▸ **Problem**
Omit the images and reproduce the rest of the entries exactly.

(Change listing data)
......
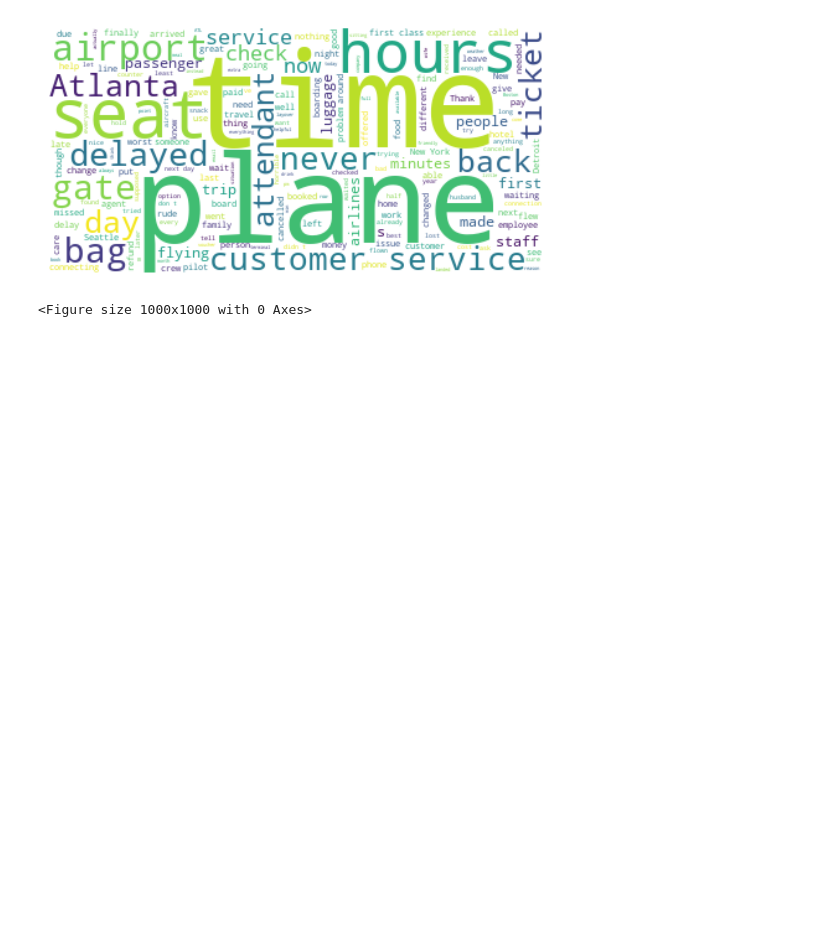
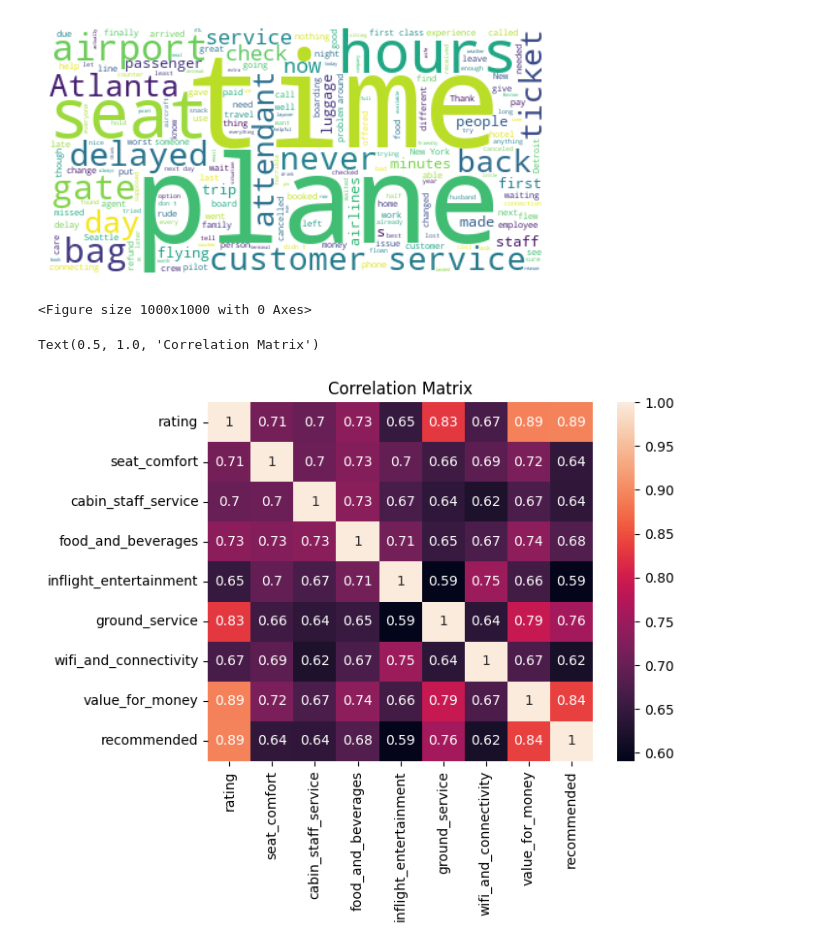
Before and after one commit to pikeline/airline_reviews, a Jupyter notebook: data.ipynb, the cells around one changed output. Drawn from its saved outputs; the diff is of its cells as text; code cells hidden in the pictures; blank space fills up the shorter version.

```diff
--- a/data.ipynb
+++ b/data.ipynb
@@ -96,3 +99,13 @@ plt.figure(figsize=[10,10])
 <Figure size 1000x1000 with 0 Axes>
 [figure]
 <Figure size 1000x1000 with 0 Axes>
+# %%
+#correlation matrix
+df_numerical = pd.concat([df["rating"], df[df.columns[6:14]]], axis=1)
+corrmat = df_numerical.corr()
+
+sns.heatmap(corrmat, annot=True)
+plt.title("Correlation Matrix")
+# %% [output]
+Text(0.5, 1.0, 'Correlation Matrix')
+[figure, added]
```
Also changed, not shown: parts of 4 cells of this notebook.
......
▸ **Written response**
Before and after one commit to pikeline/airline_reviews, a Jupyter notebook: data.ipynb, the cells around one changed output. Drawn from its saved outputs; the diff is of its cells as text; code cells hidden in the pictures; blank space fills up the shorter version.

```diff
--- a/data.ipynb
+++ b/data.ipynb
@@ -96,3 +99,13 @@ plt.figure(figsize=[10,10])
 <Figure size 1000x1000 with 0 Axes>
 [figure]
 <Figure size 1000x1000 with 0 Axes>
+# %%
+#correlation matrix
+df_numerical = pd.concat([df["rating"], df[df.columns[6:14]]], axis=1)
+corrmat = df_numerical.corr()
+
+sns.heatmap(corrmat, annot=True)
+plt.title("Correlation Matrix")
+# %% [output]
+Text(0.5, 1.0, 'Correlation Matrix')
+[figure, added]
```
Also changed, not shown: parts of 4 cells of this notebook.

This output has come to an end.